James Fowler’s Stages of Faith has been a staple in certain seminary courses since the 1980s. While subsequent scholarship has criticized and refined the theory, it continues to exercise wide impact. Unfortunately it also has been misused, with dreadful results. Fowler’s theory
A couple of weeks ago, I shared my view that a future United Methodism, whatever form(s) it takes, will still need clear doctrine, strong teaching, and effective measures of accountability. Let me try to extend that thought by suggesting that,
The Council of Bishops have gathered in Dallas for the latest round of discussions about United Methodism’s future. We eagerly and anxiously await a word. Many United Methodist are praying for wisdom for our leaders, for good outcomes, for unity.

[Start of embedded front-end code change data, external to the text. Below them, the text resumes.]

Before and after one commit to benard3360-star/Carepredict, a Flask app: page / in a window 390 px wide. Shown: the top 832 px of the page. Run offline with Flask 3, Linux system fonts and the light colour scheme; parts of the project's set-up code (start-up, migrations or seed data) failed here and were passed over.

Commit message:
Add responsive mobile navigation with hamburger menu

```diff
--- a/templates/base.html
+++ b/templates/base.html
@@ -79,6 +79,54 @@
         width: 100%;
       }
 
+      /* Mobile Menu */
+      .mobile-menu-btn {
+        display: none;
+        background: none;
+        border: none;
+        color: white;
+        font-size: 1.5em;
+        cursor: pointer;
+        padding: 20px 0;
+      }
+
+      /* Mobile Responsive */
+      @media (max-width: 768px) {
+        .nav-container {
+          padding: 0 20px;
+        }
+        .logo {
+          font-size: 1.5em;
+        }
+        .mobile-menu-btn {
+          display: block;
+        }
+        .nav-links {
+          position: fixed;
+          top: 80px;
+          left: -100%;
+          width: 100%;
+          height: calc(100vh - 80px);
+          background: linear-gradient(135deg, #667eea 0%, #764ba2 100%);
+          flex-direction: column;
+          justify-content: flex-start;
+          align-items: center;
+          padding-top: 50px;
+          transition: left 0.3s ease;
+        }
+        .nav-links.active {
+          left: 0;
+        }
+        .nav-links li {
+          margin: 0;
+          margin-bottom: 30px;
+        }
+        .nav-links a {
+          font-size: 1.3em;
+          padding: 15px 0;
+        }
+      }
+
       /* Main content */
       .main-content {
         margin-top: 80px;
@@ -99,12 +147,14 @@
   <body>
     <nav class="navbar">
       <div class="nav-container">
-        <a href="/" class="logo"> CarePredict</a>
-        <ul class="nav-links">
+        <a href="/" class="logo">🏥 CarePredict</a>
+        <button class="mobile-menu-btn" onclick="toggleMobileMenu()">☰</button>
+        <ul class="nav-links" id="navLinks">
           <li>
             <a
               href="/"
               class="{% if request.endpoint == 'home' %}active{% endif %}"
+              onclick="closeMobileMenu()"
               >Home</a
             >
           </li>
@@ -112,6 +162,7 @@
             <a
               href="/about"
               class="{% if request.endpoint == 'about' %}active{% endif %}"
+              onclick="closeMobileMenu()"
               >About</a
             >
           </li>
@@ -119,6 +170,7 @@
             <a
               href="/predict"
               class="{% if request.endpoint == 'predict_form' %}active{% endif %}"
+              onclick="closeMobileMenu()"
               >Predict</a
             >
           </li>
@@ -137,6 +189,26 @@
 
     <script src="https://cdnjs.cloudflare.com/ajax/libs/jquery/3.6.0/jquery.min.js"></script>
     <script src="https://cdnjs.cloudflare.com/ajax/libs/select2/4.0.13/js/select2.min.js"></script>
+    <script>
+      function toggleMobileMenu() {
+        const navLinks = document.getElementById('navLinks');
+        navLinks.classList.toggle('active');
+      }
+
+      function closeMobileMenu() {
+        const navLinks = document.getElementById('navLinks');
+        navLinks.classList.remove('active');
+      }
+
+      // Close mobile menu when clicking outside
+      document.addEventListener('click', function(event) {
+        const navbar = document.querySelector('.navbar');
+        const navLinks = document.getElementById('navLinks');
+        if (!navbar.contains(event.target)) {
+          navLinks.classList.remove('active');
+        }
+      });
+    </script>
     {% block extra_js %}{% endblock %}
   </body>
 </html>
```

We’re familiar with Jesus’ focus on motives as much as behavior in a number of his sayings in the Sermon on the Mount. It’s not enough that we don’t kill our brother or sister. It also matters how we deal
(I’m posting here my homily for today’s Ash Wednesday service at Southern Methodist University. It is based on two verses from Hebrews 12.) “Endure trials for the sake of discipline (paideia). God is treating you as children; for what child